What you are asked to do:
Every line of the data that contains the string "existence" must be copied.

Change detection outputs
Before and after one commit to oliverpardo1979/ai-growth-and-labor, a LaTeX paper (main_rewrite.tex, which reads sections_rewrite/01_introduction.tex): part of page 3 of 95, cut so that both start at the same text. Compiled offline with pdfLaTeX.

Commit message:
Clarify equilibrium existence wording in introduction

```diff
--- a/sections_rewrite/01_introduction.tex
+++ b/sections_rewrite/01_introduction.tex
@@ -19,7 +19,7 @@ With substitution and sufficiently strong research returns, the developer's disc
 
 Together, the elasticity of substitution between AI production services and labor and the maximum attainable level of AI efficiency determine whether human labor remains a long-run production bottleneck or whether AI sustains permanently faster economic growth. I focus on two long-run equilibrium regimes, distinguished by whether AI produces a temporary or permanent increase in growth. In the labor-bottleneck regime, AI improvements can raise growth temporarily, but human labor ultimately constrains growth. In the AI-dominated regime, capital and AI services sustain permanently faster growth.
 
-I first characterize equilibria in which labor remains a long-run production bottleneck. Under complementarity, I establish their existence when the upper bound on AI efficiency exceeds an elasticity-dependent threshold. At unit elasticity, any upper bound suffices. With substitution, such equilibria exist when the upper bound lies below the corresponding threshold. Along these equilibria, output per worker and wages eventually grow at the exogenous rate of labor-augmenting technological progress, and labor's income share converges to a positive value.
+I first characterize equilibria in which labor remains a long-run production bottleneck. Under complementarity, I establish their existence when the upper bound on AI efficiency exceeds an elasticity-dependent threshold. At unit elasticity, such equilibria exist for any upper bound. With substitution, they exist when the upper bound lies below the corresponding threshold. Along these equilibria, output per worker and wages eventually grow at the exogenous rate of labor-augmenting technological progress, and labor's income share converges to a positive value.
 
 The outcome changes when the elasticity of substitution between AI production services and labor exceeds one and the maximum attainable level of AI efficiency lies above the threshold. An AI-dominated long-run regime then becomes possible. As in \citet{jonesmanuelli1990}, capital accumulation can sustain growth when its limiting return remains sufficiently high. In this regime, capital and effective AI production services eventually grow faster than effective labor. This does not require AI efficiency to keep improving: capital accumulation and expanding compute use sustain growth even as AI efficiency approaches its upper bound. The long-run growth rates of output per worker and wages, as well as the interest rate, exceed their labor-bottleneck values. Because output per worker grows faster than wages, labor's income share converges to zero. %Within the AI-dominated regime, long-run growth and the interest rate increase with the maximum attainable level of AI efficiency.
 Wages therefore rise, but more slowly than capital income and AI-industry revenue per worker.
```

Finished exercise:
Clarify equilibrium existence wording in introduction
-I first characterize equilibria in which labor remains a long-run production bottleneck. Under complementarity, I establish their existence when the upper bound on AI efficiency exceeds an elasticity-dependent threshold. At unit elasticity, any upper bound suffices. With substitution, such equilibria exist when the upper bound lies below the corresponding threshold. Along these equilibria, output per worker and wages eventually grow at the exogenous rate of labor-augmenting technological progress, and labor's income share converges to a positive value.
+I first characterize equilibria in which labor remains a long-run production bottleneck. Under complementarity, I establish their existence when the upper bound on AI efficiency exceeds an elasticity-dependent threshold. At unit elasticity, such equilibria exist for any upper bound. With substitution, they exist when the upper bound lies below the corresponding threshold. Along these equilibria, output per worker and wages eventually grow at the exogenous rate of labor-augmenting technological progress, and labor's income share converges to a positive value.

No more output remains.